Front-end code edit data
+++++
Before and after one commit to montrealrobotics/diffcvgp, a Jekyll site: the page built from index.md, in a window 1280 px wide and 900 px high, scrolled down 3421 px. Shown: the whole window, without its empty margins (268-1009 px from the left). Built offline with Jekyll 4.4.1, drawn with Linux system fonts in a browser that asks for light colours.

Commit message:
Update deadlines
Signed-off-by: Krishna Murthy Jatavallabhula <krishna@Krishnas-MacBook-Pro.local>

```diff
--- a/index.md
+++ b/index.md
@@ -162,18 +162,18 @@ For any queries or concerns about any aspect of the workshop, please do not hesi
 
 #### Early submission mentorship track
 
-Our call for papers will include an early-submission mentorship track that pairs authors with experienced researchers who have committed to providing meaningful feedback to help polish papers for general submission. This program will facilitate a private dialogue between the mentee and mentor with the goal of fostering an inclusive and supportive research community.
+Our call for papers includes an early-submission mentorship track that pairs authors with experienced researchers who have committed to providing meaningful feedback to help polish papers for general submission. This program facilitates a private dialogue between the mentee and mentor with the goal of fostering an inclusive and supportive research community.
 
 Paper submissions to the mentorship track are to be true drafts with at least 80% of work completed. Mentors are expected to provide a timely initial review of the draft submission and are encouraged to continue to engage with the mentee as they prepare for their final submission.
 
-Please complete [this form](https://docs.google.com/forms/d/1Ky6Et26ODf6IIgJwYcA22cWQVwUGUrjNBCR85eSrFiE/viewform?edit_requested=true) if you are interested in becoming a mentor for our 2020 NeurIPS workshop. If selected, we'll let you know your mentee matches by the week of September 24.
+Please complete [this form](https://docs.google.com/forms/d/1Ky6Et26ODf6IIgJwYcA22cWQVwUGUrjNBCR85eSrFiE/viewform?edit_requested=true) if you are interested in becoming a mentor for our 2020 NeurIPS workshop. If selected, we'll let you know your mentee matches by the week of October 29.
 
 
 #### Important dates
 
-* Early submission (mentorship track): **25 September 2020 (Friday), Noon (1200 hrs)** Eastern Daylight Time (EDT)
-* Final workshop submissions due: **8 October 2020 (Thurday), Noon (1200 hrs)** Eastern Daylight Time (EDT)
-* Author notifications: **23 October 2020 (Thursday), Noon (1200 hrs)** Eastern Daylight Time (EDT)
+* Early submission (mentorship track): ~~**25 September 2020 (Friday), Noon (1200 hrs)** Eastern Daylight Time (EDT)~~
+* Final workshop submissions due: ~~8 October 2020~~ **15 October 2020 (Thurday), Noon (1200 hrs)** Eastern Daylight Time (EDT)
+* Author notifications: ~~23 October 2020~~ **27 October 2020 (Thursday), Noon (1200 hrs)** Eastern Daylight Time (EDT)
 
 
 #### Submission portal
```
+++++
#### [Task to complete]
The answer must be a word-for-word restatement of the records.

#### [Response area]
Before and after one commit to montrealrobotics/diffcvgp, a Jekyll site: the page built from index.md, in a window 1280 px wide and 900 px high, scrolled down 3421 px. Shown: the whole window, without its empty margins (268-1009 px from the left). Built offline with Jekyll 4.4.1, drawn with Linux system fonts in a browser that asks for light colours.

Commit message:
Update deadlines
Signed-off-by: Krishna Murthy Jatavallabhula <krishna@Krishnas-MacBook-Pro.local>

```diff
--- a/index.md
+++ b/index.md
@@ -162,18 +162,18 @@ For any queries or concerns about any aspect of the workshop, please do not hesi
 
 #### Early submission mentorship track
 
-Our call for papers will include an early-submission mentorship track that pairs authors with experienced researchers who have committed to providing meaningful feedback to help polish papers for general submission. This program will facilitate a private dialogue between the mentee and mentor with the goal of fostering an inclusive and supportive research community.
+Our call for papers includes an early-submission mentorship track that pairs authors with experienced researchers who have committed to providing meaningful feedback to help polish papers for general submission. This program facilitates a private dialogue between the mentee and mentor with the goal of fostering an inclusive and supportive research community.
 
 Paper submissions to the mentorship track are to be true drafts with at least 80% of work completed. Mentors are expected to provide a timely initial review of the draft submission and are encouraged to continue to engage with the mentee as they prepare for their final submission.
 
-Please complete [this form](https://docs.google.com/forms/d/1Ky6Et26ODf6IIgJwYcA22cWQVwUGUrjNBCR85eSrFiE/viewform?edit_requested=true) if you are interested in becoming a mentor for our 2020 NeurIPS workshop. If selected, we'll let you know your mentee matches by the week of September 24.
+Please complete [this form](https://docs.google.com/forms/d/1Ky6Et26ODf6IIgJwYcA22cWQVwUGUrjNBCR85eSrFiE/viewform?edit_requested=true) if you are interested in becoming a mentor for our 2020 NeurIPS workshop. If selected, we'll let you know your mentee matches by the week of October 29.
 
 
 #### Important dates
 
-* Early submission (mentorship track): **25 September 2020 (Friday), Noon (1200 hrs)** Eastern Daylight Time (EDT)
-* Final workshop submissions due: **8 October 2020 (Thurday), Noon (1200 hrs)** Eastern Daylight Time (EDT)
-* Author notifications: **23 October 2020 (Thursday), Noon (1200 hrs)** Eastern Daylight Time (EDT)
+* Early submission (mentorship track): ~~**25 September 2020 (Friday), Noon (1200 hrs)** Eastern Daylight Time (EDT)~~
+* Final workshop submissions due: ~~8 October 2020~~ **15 October 2020 (Thurday), Noon (1200 hrs)** Eastern Daylight Time (EDT)
+* Author notifications: ~~23 October 2020~~ **27 October 2020 (Thursday), Noon (1200 hrs)** Eastern Daylight Time (EDT)
 
 
 #### Submission portal
```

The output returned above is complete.